Personal circumstances, financial compulsions and the urge to make films again got me back to the city. I journeyed back to the city knowing only this much. I would make a film that I wanted to make. I would make a film the way I wanted to make it. I would make a film with complete honesty. I would make a film with somebody who believed in my story. I would make a film with somebody who believed in me. The process of making the film had to be organic. The story had to be from within me. It had to express something I felt deeply about. The characters, screenplay, structure had to flow from conviction and not compulsion. The shots had to germinate from the scene. The mis en scene had to evolve from a space that belonged to my characters. Nothing would be forced. Nothing fake. Nothing convoluted.  All this was easier said than done. The real battle had just begun.

I did not have a story yet. I had worked on many scripts and toyed with many ideas. Some of them were unrealistic dreams. Some of them were out of date. Some of them were simply terrible. One of them was an idea that I had for nearly 5 years. It was an idea that had consumed me for the longest time. It was a script that I wanted to make but ended up making ‘Woodstock Villa’ instead. It is a script I still want to make. That script is another story. And hopefully another journey.

February 11, 2010 changed my life forever. A tragedy gave birth to a story. A story that had to be told. A story that had to be seen. A journey that had to be witnessed. Finally I had a story to tell… My untitled dream was born…

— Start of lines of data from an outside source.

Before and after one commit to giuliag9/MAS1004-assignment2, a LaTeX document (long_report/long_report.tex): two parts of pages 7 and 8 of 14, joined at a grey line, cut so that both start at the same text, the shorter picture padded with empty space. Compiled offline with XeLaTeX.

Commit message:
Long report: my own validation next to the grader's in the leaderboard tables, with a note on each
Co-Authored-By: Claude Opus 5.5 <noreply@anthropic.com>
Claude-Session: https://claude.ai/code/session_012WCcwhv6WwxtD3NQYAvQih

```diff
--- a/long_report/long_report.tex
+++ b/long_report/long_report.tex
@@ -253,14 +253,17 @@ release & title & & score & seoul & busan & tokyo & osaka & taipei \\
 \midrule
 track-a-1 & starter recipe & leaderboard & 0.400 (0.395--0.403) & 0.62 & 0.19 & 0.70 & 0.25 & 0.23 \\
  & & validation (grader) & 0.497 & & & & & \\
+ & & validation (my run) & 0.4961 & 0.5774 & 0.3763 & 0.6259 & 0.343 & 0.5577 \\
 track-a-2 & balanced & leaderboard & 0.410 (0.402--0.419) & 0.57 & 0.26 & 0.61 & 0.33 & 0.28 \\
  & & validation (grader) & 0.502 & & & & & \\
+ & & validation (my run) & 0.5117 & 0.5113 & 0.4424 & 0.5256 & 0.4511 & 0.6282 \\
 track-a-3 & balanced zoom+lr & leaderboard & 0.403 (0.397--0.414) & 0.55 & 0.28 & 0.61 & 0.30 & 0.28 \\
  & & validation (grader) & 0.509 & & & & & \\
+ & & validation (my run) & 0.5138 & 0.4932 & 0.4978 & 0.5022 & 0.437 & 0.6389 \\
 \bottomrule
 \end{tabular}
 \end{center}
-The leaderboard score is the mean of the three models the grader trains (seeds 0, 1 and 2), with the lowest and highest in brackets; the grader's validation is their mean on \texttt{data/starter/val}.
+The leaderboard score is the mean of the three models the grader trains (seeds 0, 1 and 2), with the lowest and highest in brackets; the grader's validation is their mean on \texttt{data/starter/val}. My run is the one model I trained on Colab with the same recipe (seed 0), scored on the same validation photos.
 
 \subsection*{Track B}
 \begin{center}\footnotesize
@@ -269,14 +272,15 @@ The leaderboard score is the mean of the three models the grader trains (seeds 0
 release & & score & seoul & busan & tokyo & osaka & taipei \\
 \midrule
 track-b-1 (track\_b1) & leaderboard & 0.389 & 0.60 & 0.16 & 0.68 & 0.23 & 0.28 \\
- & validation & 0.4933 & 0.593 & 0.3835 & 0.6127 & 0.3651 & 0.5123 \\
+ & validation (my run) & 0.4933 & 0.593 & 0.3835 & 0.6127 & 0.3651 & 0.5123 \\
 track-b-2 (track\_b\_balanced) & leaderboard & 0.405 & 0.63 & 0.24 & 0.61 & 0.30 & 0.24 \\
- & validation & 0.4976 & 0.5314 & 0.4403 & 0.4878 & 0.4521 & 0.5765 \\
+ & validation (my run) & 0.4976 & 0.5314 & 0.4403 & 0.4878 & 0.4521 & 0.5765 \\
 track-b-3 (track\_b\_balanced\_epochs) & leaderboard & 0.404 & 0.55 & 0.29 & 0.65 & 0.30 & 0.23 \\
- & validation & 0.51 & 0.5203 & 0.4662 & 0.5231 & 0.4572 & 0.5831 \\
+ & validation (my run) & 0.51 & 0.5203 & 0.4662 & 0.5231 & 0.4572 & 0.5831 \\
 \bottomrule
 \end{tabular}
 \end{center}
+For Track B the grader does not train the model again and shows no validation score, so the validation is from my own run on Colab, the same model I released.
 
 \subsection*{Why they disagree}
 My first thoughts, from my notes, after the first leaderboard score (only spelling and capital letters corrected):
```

I closed my eyes. As she flowed past. I tried to focus. On her journey. I tried to block. Thoughts of myself. But the mind. Played its game. Her journey. Got muddled. With mine. Both hindered. Both in turmoil. Yet flowing. Merging. Resting. Flowing. Sometimes rushing. Sometimes calm. Many confused moments later. I opened my eyes. My mind. And me. At peace. Until the next hurdle.